The picture to the left is the cover of a real estate brochure from the former NY firm, Cross & Brown. Rosanne DeBernardo in my office used to work for Cross & Brown (before they were acquired and amalgamated into what is now CBRE) and she was kind enough to share some momentos of her past. I think this picture is pretty funny, and it really shows us how far we've come.

And now, without further ado . . . by request of John Lench - Grubb & Ellis broker extraordinaire in Tyson's Corner, VA and former NYC real estate broker, today I am touching on "Additional Rent." I imagine that this topic will take multiple posts, because it certainly is not simple, particularly in NYC.

To get started, it's important that one understands the basic principles of an office lease. There are two basic types of office lease, the triple net lease, and the gross lease.

In a triple net lease, the tenant pays for all of the expenses of the building, including maintenance, taxes, operating expenses, etc.

In a gross lease, the tenant pays only for the rent of their space, and the landlord is responsible for everything else.

Now, I have grossly oversimplified this, so if you want more information on the variations of these leases, do a Google search.

In Manhattan, we generally use what is called a "modified gross lease." In actuality, it more closely resembles a net lease, but that's besides the point.

In a "Modified Gross Lease" the tenant is responsible for paying base rent, electricity, and the tenant's proportionate share of any increases in operating expenses and taxes. What's important to note about this type of lease, is that landlords love to use these increases as a way to make more money, so it's critical that you understand how the increases work in order to protect yourself from overpaying. These increases are generally labeled in the lease as "Additional Rent."

Let's start with electricity - There are three ways that electricity is billed.

1) Direct Meter - In this case, you have a meter straight from the local utility, and you pay the utility directly for amount of electricity you use. This is generally the most favorable way to be billed for electricity, but it is becoming less and less common. Direct meters are often found on full floors of small office buildings.

2) Sub-meter - In this case, the landlord buys the electricity in bulk (at a discount) from the local utility.
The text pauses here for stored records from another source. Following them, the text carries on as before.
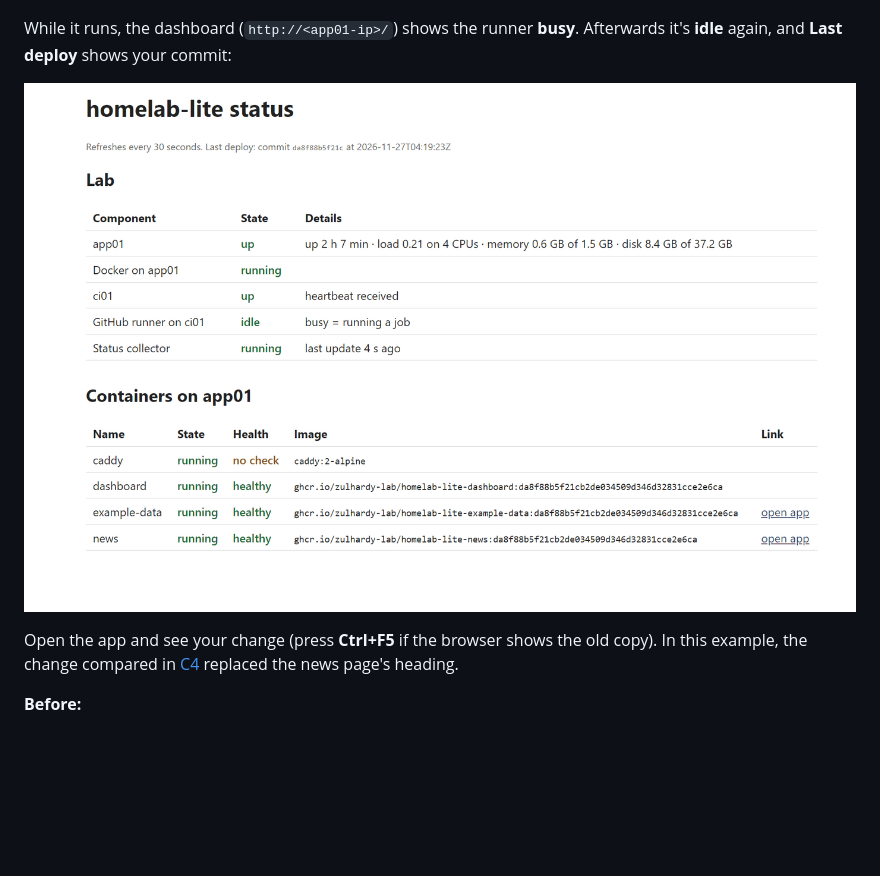
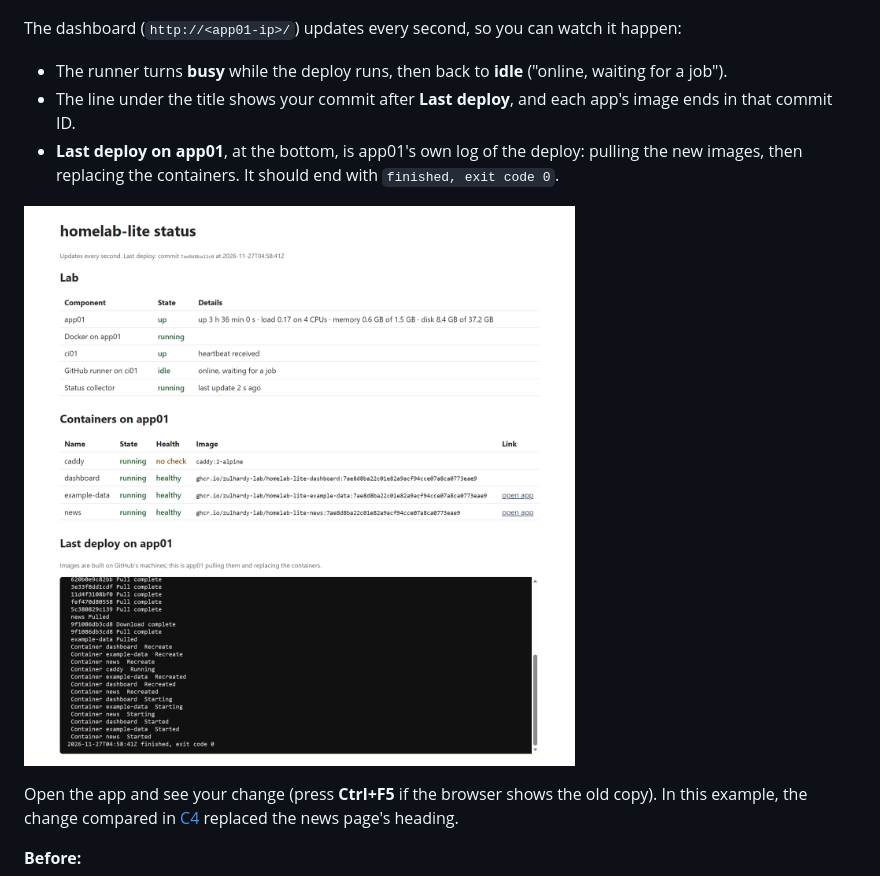
Before and after one commit to zulhardy-lab/homelab-lite, a Markdown page: docs/LAPTOP.md, the part around the change. Drawn GitHub-style; pictures changed too: docs/images/laptop/18-dashboard.png; blank space fills up the shorter version.

Commit message:
docs(laptop): current dashboard screenshot (live updates, deploy log)
Co-Authored-By: Claude Opus 5.5 <noreply@anthropic.com>
Claude-Session: https://claude.ai/code/session_01371TUZi5c486jHqN1p8tZC

```diff
--- a/docs/LAPTOP.md
+++ b/docs/LAPTOP.md
@@ -272,10 +272,14 @@ Click **deploy** to watch its log:
 
 ![The deploy log: copy to app01, pull and start, record the deploy, smoke tests ok](images/laptop/17-deploy-log.png)
 
-While it runs, the dashboard (`http://<app01-ip>/`) shows the runner **busy**. Afterwards it's **idle** again, and
-**Last deploy** shows your commit:
+The dashboard (`http://<app01-ip>/`) updates every second, so you can watch it happen:
 
-![The dashboard after the deploy, with the new commit in Last deploy and every container healthy](images/laptop/18-dashboard.png)
+- The runner turns **busy** while the deploy runs, then back to **idle** ("online, waiting for a job").
+- The line under the title shows your commit after **Last deploy**, and each app's image ends in that commit ID.
+- **Last deploy on app01**, at the bottom, is app01's own log of the deploy: pulling the new images, then replacing
+  the containers. It should end with `finished, exit code 0`.
+
+![The dashboard after the deploy: every component up, every container healthy, and the deploy log ending with exit code 0](images/laptop/18-dashboard.png)
 
 Open the app and see your change (press **Ctrl+F5** if the browser shows the old copy). In this example, the change
 compared in [C4](#c4-check-what-you-changed) replaced the news page's heading.
```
He/she then installs individual electric meters on the circuits going to each tenant. Tenants are billed for their actual use, and the rate at which they are charged is based on a markup of what the landlord pays. The landlord tacks on this markup to account for the cost of the administration of the sub meter and to make an extra buck. The typical markup is somewhere between 10-17%.
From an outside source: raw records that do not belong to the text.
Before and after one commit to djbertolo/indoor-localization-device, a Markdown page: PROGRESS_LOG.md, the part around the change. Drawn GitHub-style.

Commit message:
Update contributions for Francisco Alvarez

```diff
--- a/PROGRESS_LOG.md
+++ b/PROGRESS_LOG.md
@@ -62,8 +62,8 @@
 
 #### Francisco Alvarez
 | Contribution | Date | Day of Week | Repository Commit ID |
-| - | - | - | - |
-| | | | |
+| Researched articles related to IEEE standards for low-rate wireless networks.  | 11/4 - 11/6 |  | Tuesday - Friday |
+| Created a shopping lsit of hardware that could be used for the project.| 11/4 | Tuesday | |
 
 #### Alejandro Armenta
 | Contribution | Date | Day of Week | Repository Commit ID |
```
3) Rent Inclusion* - This is the third, final and least desirable way to pay for electricity. The landlord charges you a set amount of money per sf per year. This charge has absolutely nothing to do with how much electricity you actually use. Rent inclusion is most commonly applied to small tenants in large buildings. There is an expense for landlords to install a sub-meter for a tenant and in the case of small tenants they generally are not inclined to do so. Also, small tenants have much less leverage in negotiating with a landlord, and this is a great way for them to make additional money. The standard charge per sf for electric is generally between $2.75 and $3.50.

* A note on Rent Inclusion - Many leases make the rent inclusion "subject to survey." Most unrepresented, or poorly represented tenants simply overlook this clause. This means, that at any time, the landlord can send a company into your space to survey the amount of electricity you are actually using. If you are using more electricity per sf than you are paying for, the landlord may increase your electric charge accordingly. This may not sound so bad if you are a standard tenant, but what if the Landlord surveys your electricity use on the hottest day of the year, when your a/c is at full blast, or during tax week if you're an accountant? Contesting this increase is tough and expensive.

So, now you know what to look out for when it comes to electricity. In my next post - tax increases!